“Some of our own UN peacekeeping missions and humanitarian aid operations have been targeted, making their work even more dangerous,” he said.
Deceitful, dangerous and deadly
Although misinformation, disinformation and hate speech are related and overlap, they are distinct phenomena.
Hate speech refers to abusive or threatening language against a group or person, simply because of their race, colour, religion, ethnicity, nationality, or similar grounds.
The difference between mis- and disinformation is intent, though the distinction can be difficult to determine. In general, misinformation refers to the unintentional spread of inaccurate information, while disinformation is not only inaccurate but intended to deceive.
Regardless, they have all proved to be dangerous and even deadly.
“While traditional media remain an important source of news for most people in conflict areas, hatred spread on digital platforms has also sparked and fuelled violence,” the report said. “Some digital platforms have faced criticism of their role in conflicts, including the ongoing war in Ukraine.”
© UNICEF/UN051302/Herwig: Adolescent girls use cellphones and tablets in the Za’atari camp for Syrian refugees (file).
Safer digital space
Given the threat, the Secretary-General has called for coordinated international action to make the digital space safer and more inclusive while also protecting human rights.
Constructive responses have largely been lacking.

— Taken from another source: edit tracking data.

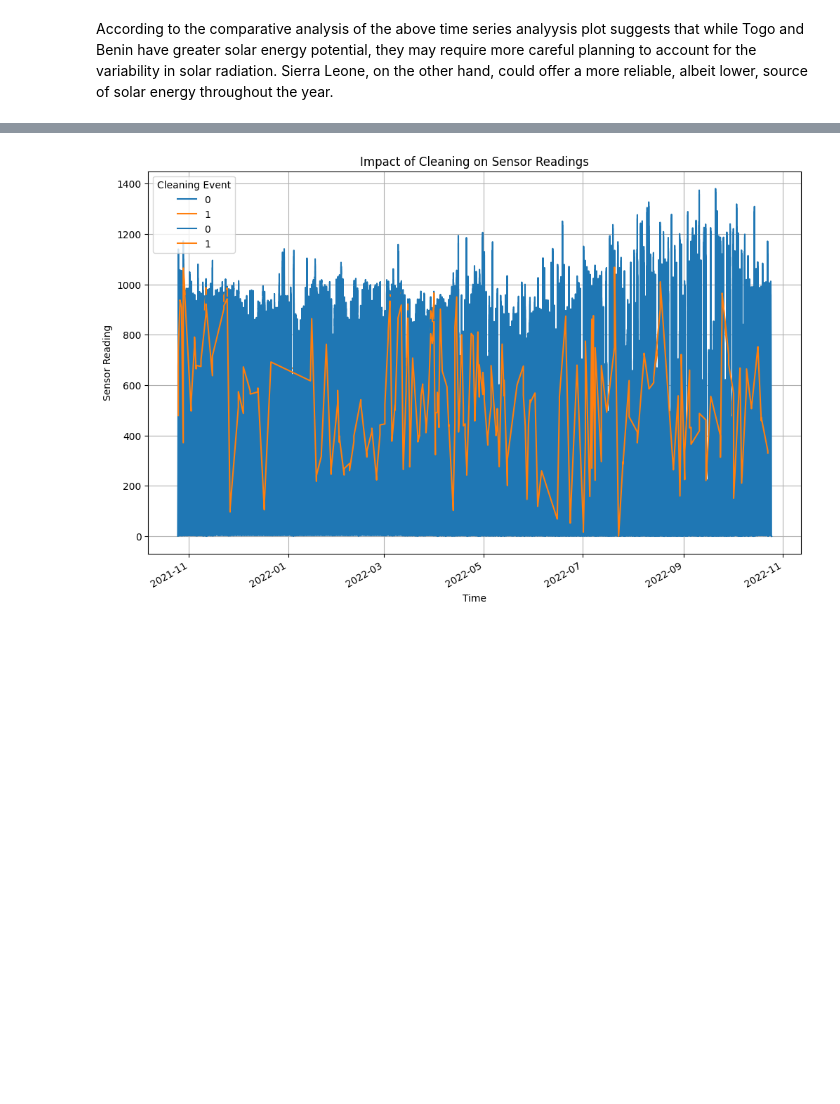
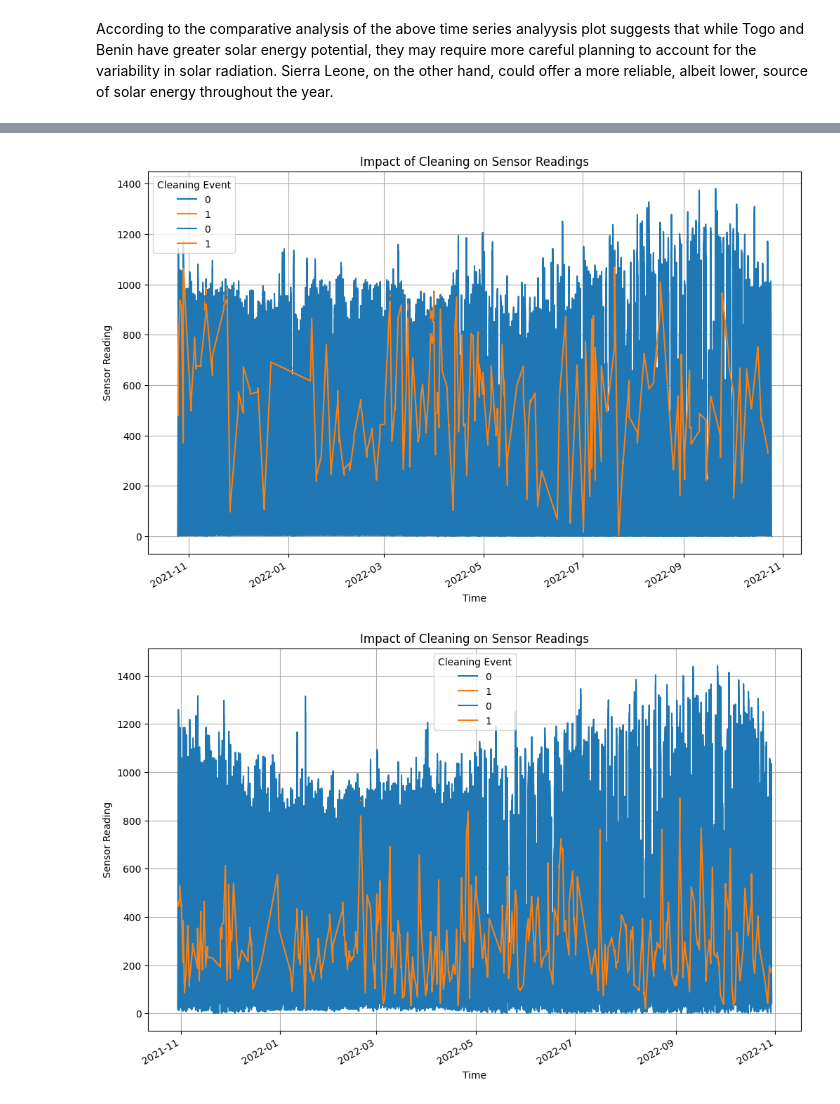
Before and after one commit to epythonlab/Kifiya-AIM-2, a Jupyter notebook: notebooks/week0.ipynb, the cells around one changed output, grey strips where cells are left out. Drawn from its saved outputs; the diff is of its cells as text; code cells hidden in the pictures; blank space fills up the shorter version.

```diff
--- a/notebooks/week0.ipynb
+++ b/notebooks/week0.ipynb
@@ -380,7 +390,9 @@ According to the comparative analysis of the above time series analyysis plot su
 # %%
 from plot import plot_cleaning_impact
-# Example for the Togo dataset
 # Example: Impact on ModA and ModB
 plot_cleaning_impact(togo_df, ['ModA', 'ModB'])
+plot_cleaning_impact(seralio_df, ['ModA', 'ModB'])
+plot_cleaning_impact(benin_df, ['ModA', 'ModB'])
 # %% [output]
 [figure]
+[figure, added]
```
Also changed, not shown: parts of 2 cells of this notebook.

Some tech companies have done far too little to prevent their platforms from contributing to the spread of violence and hatred, while Governments have sometimes resorted to drastic measures – including internet shutdowns and bans – that lack any legal basis and infringe on human rights.

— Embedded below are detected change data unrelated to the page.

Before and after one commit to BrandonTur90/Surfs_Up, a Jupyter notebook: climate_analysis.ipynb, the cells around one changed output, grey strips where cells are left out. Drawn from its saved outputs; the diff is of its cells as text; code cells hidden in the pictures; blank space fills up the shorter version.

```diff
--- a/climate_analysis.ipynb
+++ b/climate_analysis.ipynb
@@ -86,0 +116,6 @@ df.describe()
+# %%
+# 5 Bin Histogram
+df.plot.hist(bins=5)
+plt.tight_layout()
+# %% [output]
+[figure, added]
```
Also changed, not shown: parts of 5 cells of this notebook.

Code of Conduct
The report puts forward the framework for global action though a Code of Conduct for information integrity on digital platforms, that outlines potential guardrails while safeguarding the rights to freedom of expression and information.
It will build on principles that include respect for human rights, support for independent media, increased transparency, user empowerment and strengthened research and data access.

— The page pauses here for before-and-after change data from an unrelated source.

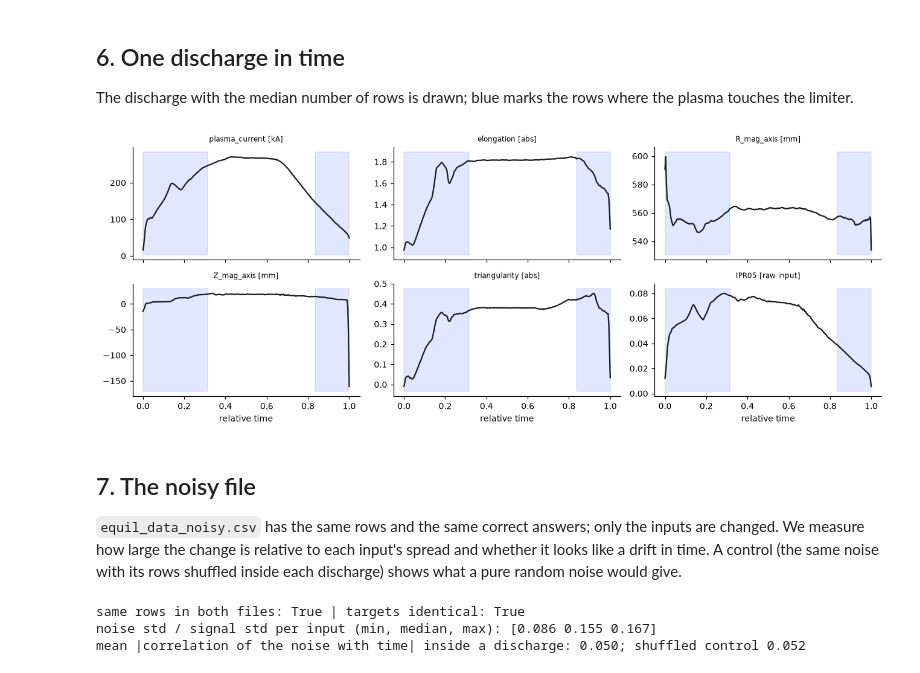
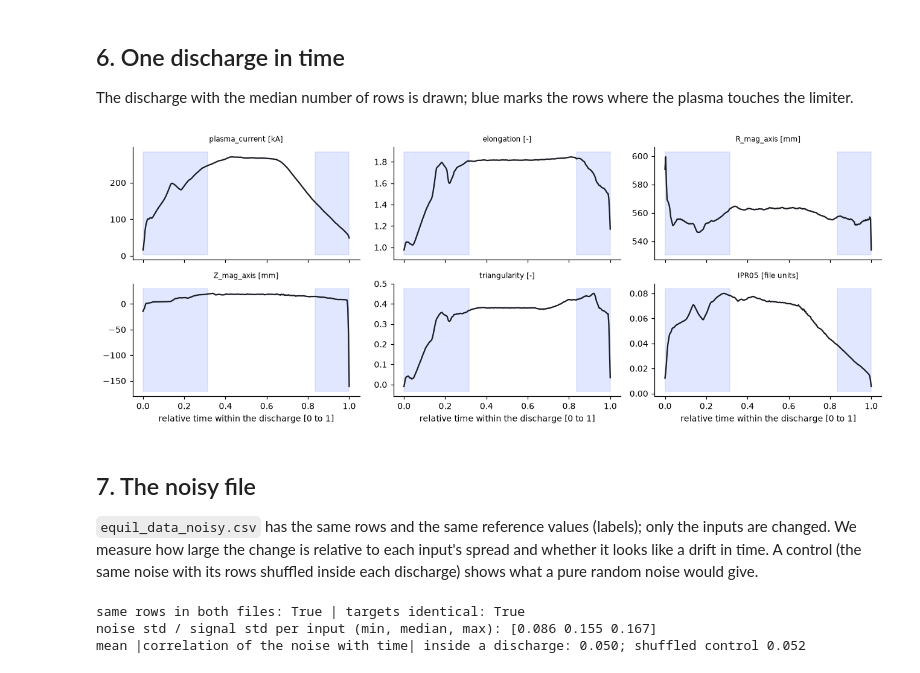
Before and after one commit to mschiller890/hackathon, a Jupyter notebook: notebooks/01_data_exploration.ipynb, the cells around one changed output. Cells and saved outputs as stored; diff of their text form; code cells hidden in the pictures.

```diff
--- a/notebooks/01_data_exploration.ipynb
+++ b/notebooks/01_data_exploration.ipynb
@@ -127,7 +131,9 @@ fig, ax = plt.subplots(2, 4, figsize=(12, 4.8))
 for a, t in zip(ax.ravel(), ["plasma_current", "R_mag_axis", "Z_mag_axis", "elongation", "triangularity_upper", "triangularity_lower", "R_x_point", "Z_x_point"]):
     scale, unit = C.UNIT[t]
     a.hist(Y[M[:, J[t]], J[t]] * scale, bins=60, color="#5b7cff")
-    a.set_title(f"{t} [{unit or 'abs'}]", fontsize=8)
+    a.set_title(f"{t} [{unit or '-'}]", fontsize=8)
+for a in ax[:, 0]:
+    a.set_ylabel("number of rows")
 fig.suptitle("Distribution of the main targets (rows where the target exists)")
 fig.tight_layout(); plt.show()
 # %% [output]
@@ -202,23 +208,23 @@ The discharge with the median number of rows is drawn; blue marks the rows where
 # %%
 g = per.index[np.argsort(per.values, kind="stable")[len(per) // 2]]
 d = df[df.discharge == g].sort_values("time")
 fig, ax = plt.subplots(2, 3, figsize=(12, 4.6), sharex=True)
 for a, c in zip(ax.ravel(), ["plasma_current", "elongation", "R_mag_axis", "Z_mag_axis", "triangularity", "IPR05"]):
     scale = C.UNIT.get(c, (1.0, ""))[0]
     a.plot(d.time, d[c] * scale, color="#1a1d23")
     lo, hi = a.get_ylim()
     a.fill_between(d.time, lo, hi, where=d.is_limited.astype(bool), color="#8aa0ff", alpha=0.25)
-    a.set_title(f"{c} [{C.UNIT.get(c, (1, 'raw input'))[1] or 'abs'}]", fontsize=8)
+    a.set_title(f"{c} [{C.UNIT.get(c, (1, 'file units'))[1] or '-'}]", fontsize=8)
 for a in ax[1]:
-    a.set_xlabel("relative time")
+    a.set_xlabel("relative time within the discharge [0 to 1]")
 fig.tight_layout(); plt.show()
 KEY["median_discharge_rows"] = int(len(d))
 # %% [output]
-[figure, old version]
+[figure, new version]
 # %% [markdown]
 ## 7. The noisy file
 
-`equil_data_noisy.csv` has the same rows and the same correct answers; only the inputs are changed. We measure how
+`equil_data_noisy.csv` has the same rows and the same reference values (labels); only the inputs are changed. We measure how
 large the change is relative to each input's spread and whether it looks like a drift in time. A control (the same
 noise with its rows shuffled inside each discharge) shows what a pure random noise would give.
 # %%
```
Also changed, not shown: parts of 12 cells of this notebook.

The Secretary-General also provided recommendations that could inform the Code of Conduct.
They include a call for Governments, tech companies and other stakeholders to refrain from using, supporting, or amplifying disinformation and hate speech for any purpose.
Governments should also guarantee a free, viable, independent, and plural media landscape, with strong protections for journalists.
Meanwhile, digital platforms should ensure safety and privacy by design in all products, alongside consistent application of policies and resources across countries and languages.
All stakeholders should take urgent and immediate measures to ensure that all AI applications are safe, secure, responsible and ethical, and comply with human rights obligations, he added.
Advertisers and digital platforms should ensure that ads are not placed next to online mis- or disinformation or hate speech, and that ads containing disinformation are not promoted.
Our common future
The policy brief is the latest in a series of 11 reports based on proposals contained in Our Common Agenda, the Secretary-General’s 2021 report that outlines a vision for future global cooperation and multilateral action.
They are intended to inform discussions ahead of the SDG Summit in September, marking the midpoint towards achieving the Sustainable Development Goals by 2030, and the related Summit of the Future next year.